Early detection, effective response procedures and prompt action within the area of impact dramatically reduce the consequences.
Download our PDF There are many complex events occurring with some of Japan’s nuclear power plants as a result of the earthquake and tsunami on March 11, 2011.
A Nuclear or radiological emergency is defned as there is, or is perceived to be, a hazard due to: a) The energy resulting from a nuclear chain reaction or from the decay of the products of a chain reaction; or b) Radiation exposure Nuclear Power Plant Accident (defnition) Impact: The threat of or release of radioactive contamination extending beyond the facility to a limited or wide geographic area as driven by prevailing weather systems.
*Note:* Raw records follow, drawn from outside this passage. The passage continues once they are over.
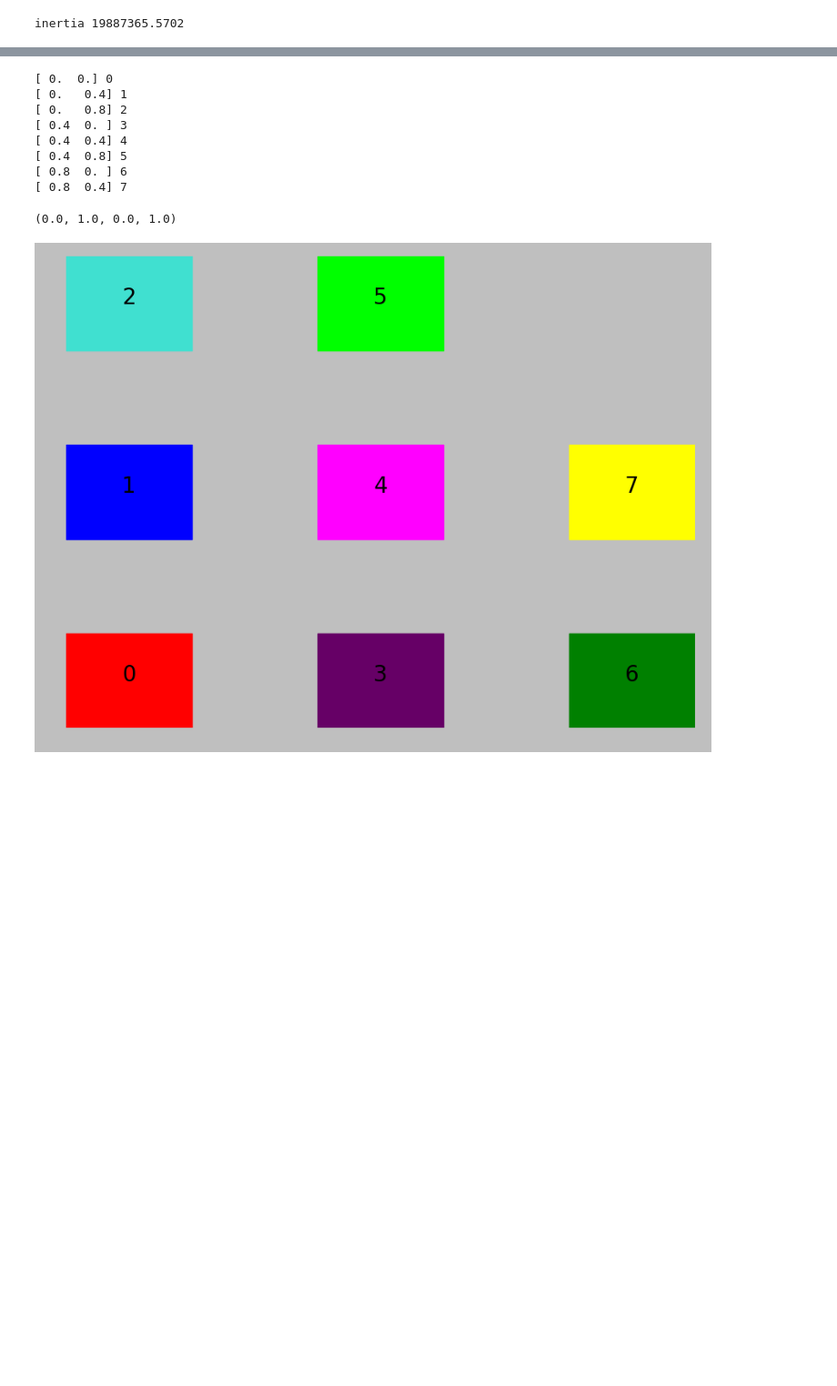
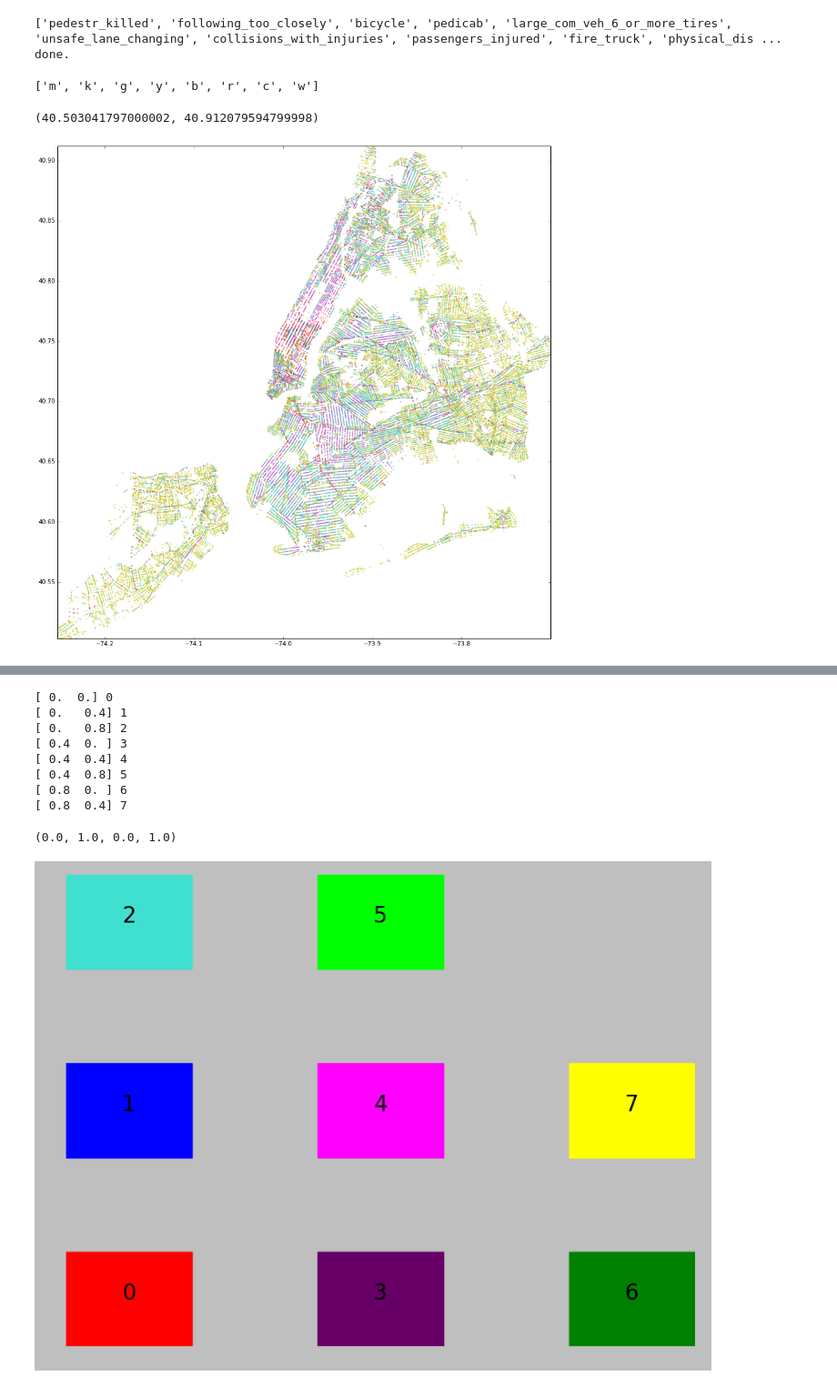
Before and after one commit to seanluciotolentino/dangerous-intersections, a Jupyter notebook: ipython_notebook/CleanIntersectionExploration.ipynb, the cells around one changed output, grey strips where cells are left out. Shown at 91% size. Saved outputs shown, nothing was run; the diff lists cells and outputs as text; code cells hidden in the pictures; blank space fills up the shorter version.

```diff
--- a/ipython_notebook/CleanIntersectionExploration.ipynb
+++ b/ipython_notebook/CleanIntersectionExploration.ipynb
@@ -34,17 +39,29 @@ intersections.to_csv('../crash_data/clean_intersections.csv', index=False)
 #RUN SOME CLUSTER ALGORITHMS
 import pickle
 
-learning_columns = filter(lambda x: x not in ['name', 'lat', 'lon', 'street1', 'street2', 'month',
-                                              'year', 'borocode'],
-                          intersections.columns)
+learning_columns = filter(lambda x: x not in ['name', 'lat', 'lon', 'street1', 'street2', 'month', 'year', 'borocode',
+                                               'lat_norm', 'lon_norm', 'colors', 'cluster', 'precinct',
+                                               'err_confusn_ped_bike_other_ped', 'unsafe_speed', 'other_uninvolved_vehicle',
+                                               'failure_to_keep_right', 'driver_inattention_distraction'], intersections.columns)
 k_means = KMeans(n_clusters=8).fit(intersections[learning_columns])
-#for i in range(3, 9):
-#    k_means = KMeans(n_clusters=i).fit(intersections[learning_columns])
-#    pickle.dump(k_means, open('../mapping/clusters/{0}_means.pickle'.format(i), 'w'))
-#    print "dumping", i, "means"
 
 intersections['cluster'] = k_means.labels_
-intersections.to_csv('../crash_data/clean_intersections.csv', index=False)
-print 'inertia', k_means.inertia_
+print learning_columns
+print 'done.'
 # %% [output]
-inertia 19887365.5702
+['pedestr_killed', 'following_too_closely', 'bicycle', 'pedicab', 'large_com_veh_6_or_more_tires', 'unsafe_lane_changing', 'collisions_with_injuries', 'passengers_injured', 'fire_truck', 'physical_dis ...
+done.
+# %%
+#VISUALIZE CLUSTERS
+cols = ['m', 'k', 'g', 'y', 'b', 'r', 'c', 'w']
+#random.shuffle(cols)
+print cols
+colors = map(lambda x: cols[x%8], k_means.labels_)
+plt.figure(figsize=(15,15))
+plt.scatter(intersections.lon, intersections.lat, c= colors, linewidth=0, alpha=0.5, s=5)
+plt.xlim(min_lon, max_lon)
+plt.ylim(min_lat, max_lat)
+# %% [output]
+['m', 'k', 'g', 'y', 'b', 'r', 'c', 'w']
+(40.503041797000002, 40.912079594799998)
+[figure, added]
```
Also changed, not shown: parts of 8 cells of this notebook, 7 other files.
The overall impact varies given the perceived threat and scope of the event, ranging from temporary and precautionary safety guidance for adjacent areas to protective actions of severely contaminated zones.
Of the 33 total backup power lines to off-site generators, all but two were obliterated by the tsunami.
Unable to cool itself, Fukushima Daiichi’s reactors melted down one by one.
“While most studies have focused on the response to the accident, we’ve found that there were design problems that led to the disaster that should have been dealt with long before the earthquake hit,” said Synolakis, professor of civil and environmental engineering at USC Viterbi.
“Earlier government and industry studies focused on the mechanical failures and ‘buried the lead.’ The pre-event tsunami hazards study, if done properly, would have identified the diesel generators as the linchpin of a future disaster.
Synolakis and Kânoğlu report that the Tokyo Electric Power Co.
(TEPCO), which ran the plant, first reduced the height of the coastal cliffs where the plant was built, underestimated potential tsunami heights, relied on its own internal faulty data and incomplete modeling and ignored warnings from Japanese scientists that larger tsunamis were possible.